The study also found that the annual cost of these security breaches dropped considerably from $834,000 to $179,508 during the same one-year period.

 

According to the survey, government entities are experiencing twice the number of breaches than companies in the private sector, with an almost 74% increase in one year.

 

“The increase can be explained by a significant investment in detection and response capabilities, which enable greater visibility into breaches and lower associated costs,” the two organizations said in a release.

 

“In addition, the study reveals a growing trend toward sophisticated attacks focused on customer and citizen data. Research from Telus Security Labs indicates that attackers are seeking out sensitive data that can be sold or repurposed for financial gain.”

 

Additionally, this year’s study finds one in four Canadian organizations are blocking access to social networking sites, citing security as the primary driver.

 

However, in both the private and public sectors, organizations that block these sites experienced no improvement in security and could suffer a worsening of security as employees attempt to circumvent the block. 

 

“We see a need to maintain control in an ever-changing threat environment, where attacks are designed to penetrate security using the latest technologies and processes,” said Dr. Walid Hejazi, Professor of Business Economics, Rotman School of Management.

 

“However, our research indicates that the adoption of social networking in the workplace is simply not a contributing factor to breach increases.
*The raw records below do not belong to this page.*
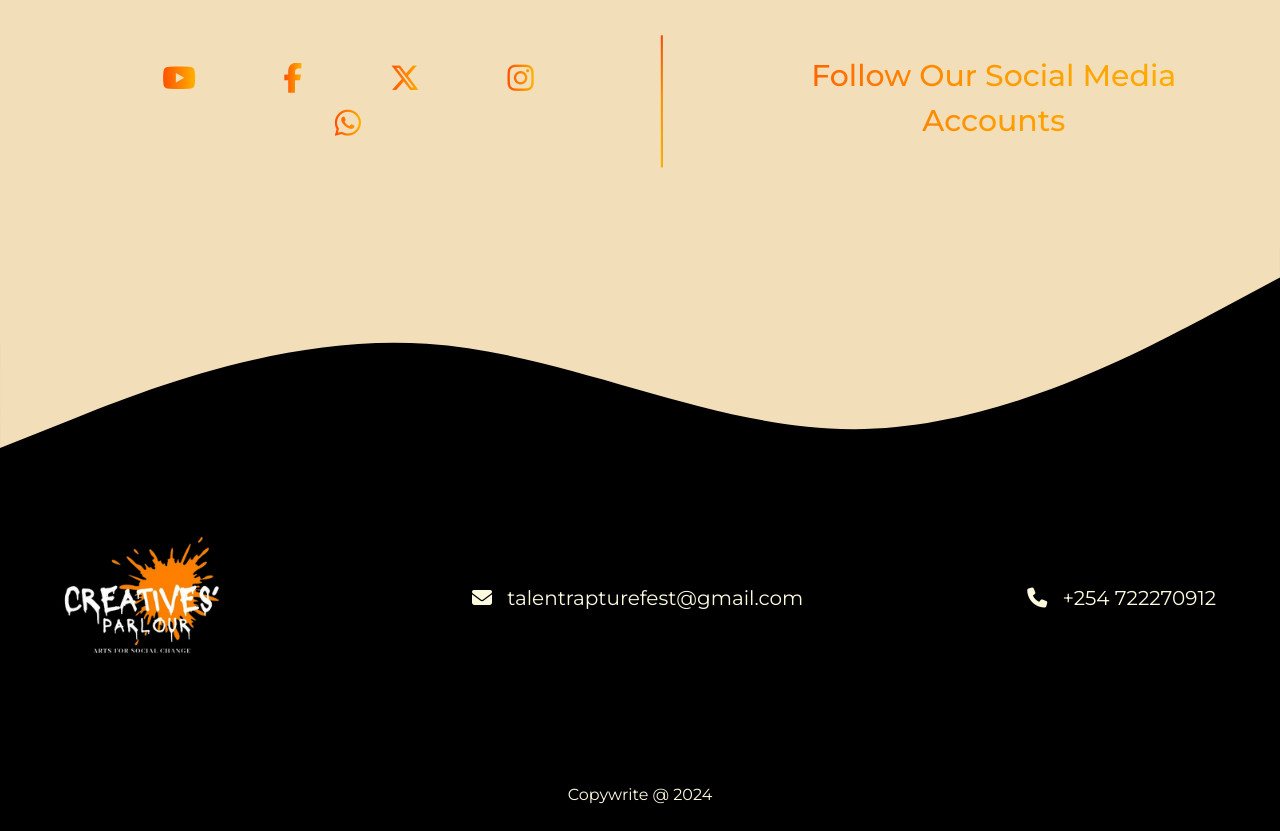
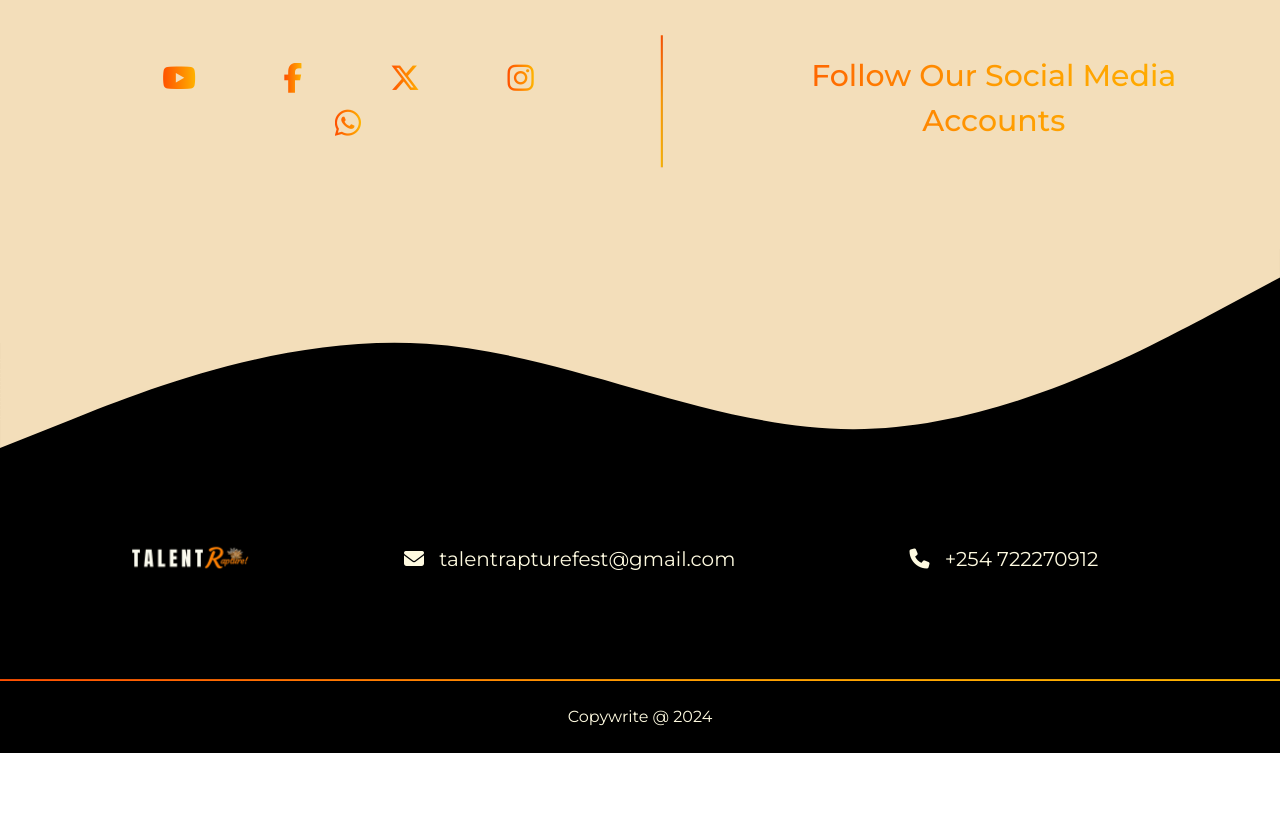
Before and after one commit to Captainmelvy/Creatives-Parlour, a plain HTML site: page index.html in a window 1280 px wide. Shown: the part 6530-7361 px from the top of the page. After the commit the page ends 7283 px from the top, so only its background shows below. Drawn offline with nearby package versions, Linux system fonts and the light colour scheme.

Commit message:
Fixed footer logo

```diff
--- a/index.html
+++ b/index.html
@@ -275,7 +275,7 @@
 
                 <div class="upper">
                     <div class="footer-logo">
-                        <img src="images/logo.png" alt="">
+                        <img src="images/logo3.png" alt="">
                     </div>
                     <div class="email"><i class="fa-solid fa-envelope"></i> talentrapturefest@gmail.com</div>
                     <div class="email"><i class="fa-solid fa-phone"></i> +254 722270912</div>
--- a/style.css
+++ b/style.css
@@ -642,6 +642,7 @@ background-color: #F6E6C2;
     padding-right: 8vh;
 }
 .email{
+    width: 60%;
     font-size: 20px;
 }
 .email i{
@@ -663,7 +664,7 @@ background-color: #F6E6C2;
     background:linear-gradient(90deg, rgba(255,79,0,1) 0%, rgba(255,155,0,1) 50%, rgba(255,181,0,1) 100%);
 }
 .footer-logo img{
-    width: 80%;
+    width: 40%;
     height: auto;
 }
 
```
The best course of action is to instill a sense of trust and educate employees on how to engage in social networking appropriately.”